||Over existing copper lines. Can share with phone
service. Dedicated line. Always on, continuous connection.
||Shared network can cause performance and security problems.
Limited service to businesses.
||Speed of connection dependent on distance from switching office.
Potential installation delays.
*Speeds can be symmetric (SDSL) or asymmetric (ADSL)
Here are 3 good books providing overviews of the high-speed data
DSL for Dummies, by David F. Angell
Synopsis: An introduction to DSL in an approachable style. This book is targeted
to large and small organizations, telecommuters, and IT professionals who wish
to take advantage of this technology.
Residential Broadband: An Insider's Guide to the Battle for the Last Mile,
by Kim Maxwell
Synopsis: A riveting historical and technical review of the new technologies
being used to provide high-speed data access (standard modems, ISDN, various
DSL flavors, and cable modems) in the "last mile" to residences and businesses.
The author explains what will work and why.
Modern Cable Television Technology: Video, Voice, and Data Communications (Morgan
Kaufmann Series in Networking), by James Farmer, David Large, Walter S. Ciciora
Synopsis: Three leading cable industry engineers have written a reference manual
on broadband technology.
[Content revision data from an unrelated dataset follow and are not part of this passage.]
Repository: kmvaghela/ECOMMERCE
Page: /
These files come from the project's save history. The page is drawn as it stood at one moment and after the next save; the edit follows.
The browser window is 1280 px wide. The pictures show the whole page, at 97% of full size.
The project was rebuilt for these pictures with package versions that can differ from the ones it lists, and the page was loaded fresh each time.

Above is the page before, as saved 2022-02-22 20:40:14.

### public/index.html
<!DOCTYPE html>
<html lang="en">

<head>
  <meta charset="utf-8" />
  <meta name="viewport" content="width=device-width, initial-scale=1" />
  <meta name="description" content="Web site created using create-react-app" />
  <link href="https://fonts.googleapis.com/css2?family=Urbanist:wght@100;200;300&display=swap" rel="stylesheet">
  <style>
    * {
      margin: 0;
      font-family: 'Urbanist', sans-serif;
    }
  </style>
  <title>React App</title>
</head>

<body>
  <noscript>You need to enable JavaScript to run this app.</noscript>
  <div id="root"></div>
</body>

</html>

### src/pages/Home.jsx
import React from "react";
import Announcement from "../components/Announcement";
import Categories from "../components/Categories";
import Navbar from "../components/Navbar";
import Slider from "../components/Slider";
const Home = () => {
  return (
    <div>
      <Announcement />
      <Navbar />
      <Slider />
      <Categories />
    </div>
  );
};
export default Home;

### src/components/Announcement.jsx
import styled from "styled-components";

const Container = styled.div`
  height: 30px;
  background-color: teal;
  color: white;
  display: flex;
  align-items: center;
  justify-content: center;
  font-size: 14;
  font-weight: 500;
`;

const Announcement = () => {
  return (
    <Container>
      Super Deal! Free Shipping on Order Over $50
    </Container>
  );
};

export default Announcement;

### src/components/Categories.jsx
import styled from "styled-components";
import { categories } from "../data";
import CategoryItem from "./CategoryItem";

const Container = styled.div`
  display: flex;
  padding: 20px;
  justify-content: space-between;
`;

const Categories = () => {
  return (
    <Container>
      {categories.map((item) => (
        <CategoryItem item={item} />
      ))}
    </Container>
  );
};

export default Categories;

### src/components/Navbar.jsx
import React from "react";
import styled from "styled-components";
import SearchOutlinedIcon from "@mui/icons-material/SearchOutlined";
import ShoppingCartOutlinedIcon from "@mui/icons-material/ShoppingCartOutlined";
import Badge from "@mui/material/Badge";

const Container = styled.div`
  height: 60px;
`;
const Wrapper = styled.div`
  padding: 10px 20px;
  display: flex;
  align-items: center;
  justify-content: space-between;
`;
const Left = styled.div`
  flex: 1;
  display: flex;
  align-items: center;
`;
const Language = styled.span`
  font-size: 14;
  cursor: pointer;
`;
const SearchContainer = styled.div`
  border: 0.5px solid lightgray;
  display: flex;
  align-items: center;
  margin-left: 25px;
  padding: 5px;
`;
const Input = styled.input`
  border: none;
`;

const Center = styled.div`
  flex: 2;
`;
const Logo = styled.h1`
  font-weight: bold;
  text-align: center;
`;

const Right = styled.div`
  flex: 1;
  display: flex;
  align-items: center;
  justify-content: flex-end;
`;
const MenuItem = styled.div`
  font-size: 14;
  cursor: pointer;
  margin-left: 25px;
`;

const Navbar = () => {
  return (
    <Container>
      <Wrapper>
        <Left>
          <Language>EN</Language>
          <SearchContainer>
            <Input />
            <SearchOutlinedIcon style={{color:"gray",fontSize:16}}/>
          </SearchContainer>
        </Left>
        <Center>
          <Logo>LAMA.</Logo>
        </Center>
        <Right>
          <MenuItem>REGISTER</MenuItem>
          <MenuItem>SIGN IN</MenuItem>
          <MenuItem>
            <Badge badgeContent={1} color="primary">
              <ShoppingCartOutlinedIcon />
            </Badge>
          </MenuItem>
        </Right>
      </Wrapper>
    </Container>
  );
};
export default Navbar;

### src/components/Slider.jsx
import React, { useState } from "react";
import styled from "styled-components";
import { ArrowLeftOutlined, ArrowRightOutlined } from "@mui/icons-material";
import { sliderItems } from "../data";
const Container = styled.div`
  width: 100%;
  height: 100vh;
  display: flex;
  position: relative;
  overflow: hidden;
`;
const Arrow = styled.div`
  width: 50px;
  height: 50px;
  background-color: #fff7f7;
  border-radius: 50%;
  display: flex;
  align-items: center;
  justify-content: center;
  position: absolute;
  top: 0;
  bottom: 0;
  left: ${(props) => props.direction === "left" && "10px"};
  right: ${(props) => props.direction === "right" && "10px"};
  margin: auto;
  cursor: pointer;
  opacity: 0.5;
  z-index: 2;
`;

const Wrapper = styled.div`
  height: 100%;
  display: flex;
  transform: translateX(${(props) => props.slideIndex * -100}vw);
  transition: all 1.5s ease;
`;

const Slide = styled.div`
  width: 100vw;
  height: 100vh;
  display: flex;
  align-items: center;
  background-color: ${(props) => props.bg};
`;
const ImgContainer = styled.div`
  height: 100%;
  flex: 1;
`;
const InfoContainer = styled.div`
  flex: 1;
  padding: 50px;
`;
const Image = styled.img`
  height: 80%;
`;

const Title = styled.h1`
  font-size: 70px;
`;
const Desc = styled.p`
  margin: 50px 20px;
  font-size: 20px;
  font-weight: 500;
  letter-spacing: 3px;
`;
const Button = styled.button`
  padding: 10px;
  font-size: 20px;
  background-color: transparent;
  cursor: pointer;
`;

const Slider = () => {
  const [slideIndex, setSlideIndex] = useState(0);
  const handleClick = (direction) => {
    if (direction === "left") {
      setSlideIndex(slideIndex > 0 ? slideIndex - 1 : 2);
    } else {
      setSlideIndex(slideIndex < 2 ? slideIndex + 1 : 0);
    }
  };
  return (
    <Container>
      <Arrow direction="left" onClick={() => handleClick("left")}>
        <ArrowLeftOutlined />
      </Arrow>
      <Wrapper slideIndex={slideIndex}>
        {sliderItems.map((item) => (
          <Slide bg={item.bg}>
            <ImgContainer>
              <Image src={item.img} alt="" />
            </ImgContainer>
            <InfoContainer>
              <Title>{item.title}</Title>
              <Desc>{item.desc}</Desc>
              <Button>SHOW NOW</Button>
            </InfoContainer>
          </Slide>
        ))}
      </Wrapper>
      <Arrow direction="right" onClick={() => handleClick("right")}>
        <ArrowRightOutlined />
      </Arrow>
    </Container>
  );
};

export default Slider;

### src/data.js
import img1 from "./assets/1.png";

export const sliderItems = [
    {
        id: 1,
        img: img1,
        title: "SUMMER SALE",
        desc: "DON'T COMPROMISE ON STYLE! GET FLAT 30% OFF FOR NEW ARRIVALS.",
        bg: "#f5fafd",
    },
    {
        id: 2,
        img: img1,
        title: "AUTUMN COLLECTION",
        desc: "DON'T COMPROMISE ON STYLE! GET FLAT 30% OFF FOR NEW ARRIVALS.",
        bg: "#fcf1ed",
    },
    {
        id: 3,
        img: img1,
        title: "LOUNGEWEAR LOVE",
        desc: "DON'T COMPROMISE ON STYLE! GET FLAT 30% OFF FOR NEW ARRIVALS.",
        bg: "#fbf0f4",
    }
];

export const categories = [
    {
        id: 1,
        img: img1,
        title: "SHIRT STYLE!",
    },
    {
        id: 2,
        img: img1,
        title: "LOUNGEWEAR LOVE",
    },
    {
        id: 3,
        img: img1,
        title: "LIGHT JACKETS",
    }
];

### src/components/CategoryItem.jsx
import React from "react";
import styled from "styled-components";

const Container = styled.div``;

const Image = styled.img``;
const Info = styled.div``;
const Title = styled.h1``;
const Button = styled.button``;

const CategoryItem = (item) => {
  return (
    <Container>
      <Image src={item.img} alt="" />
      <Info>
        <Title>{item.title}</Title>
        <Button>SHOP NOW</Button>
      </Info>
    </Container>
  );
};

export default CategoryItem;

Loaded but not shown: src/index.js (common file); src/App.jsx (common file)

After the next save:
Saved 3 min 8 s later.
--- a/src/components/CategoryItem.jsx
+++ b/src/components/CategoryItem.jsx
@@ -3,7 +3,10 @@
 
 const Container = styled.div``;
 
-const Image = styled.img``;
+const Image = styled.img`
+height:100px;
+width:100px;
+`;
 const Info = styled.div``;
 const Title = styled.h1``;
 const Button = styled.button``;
This book provides a resource for information in the
technical issues important in the modern cable industry.
1CATV.org has lists of the deployment of broadband
cable services by state and by vendor. (http://www.catv.org)
2What if you can't get DSL or cable? If you're
still itching for high-speed internet access, but the high cost of alternative
services (T1 or ISDN) has you worried, ask yourself how much it would cost you
NOT to have high-speed access. If faster data access can be translated into
profit, then I say don't wait around for DSL or cable to be deployed in your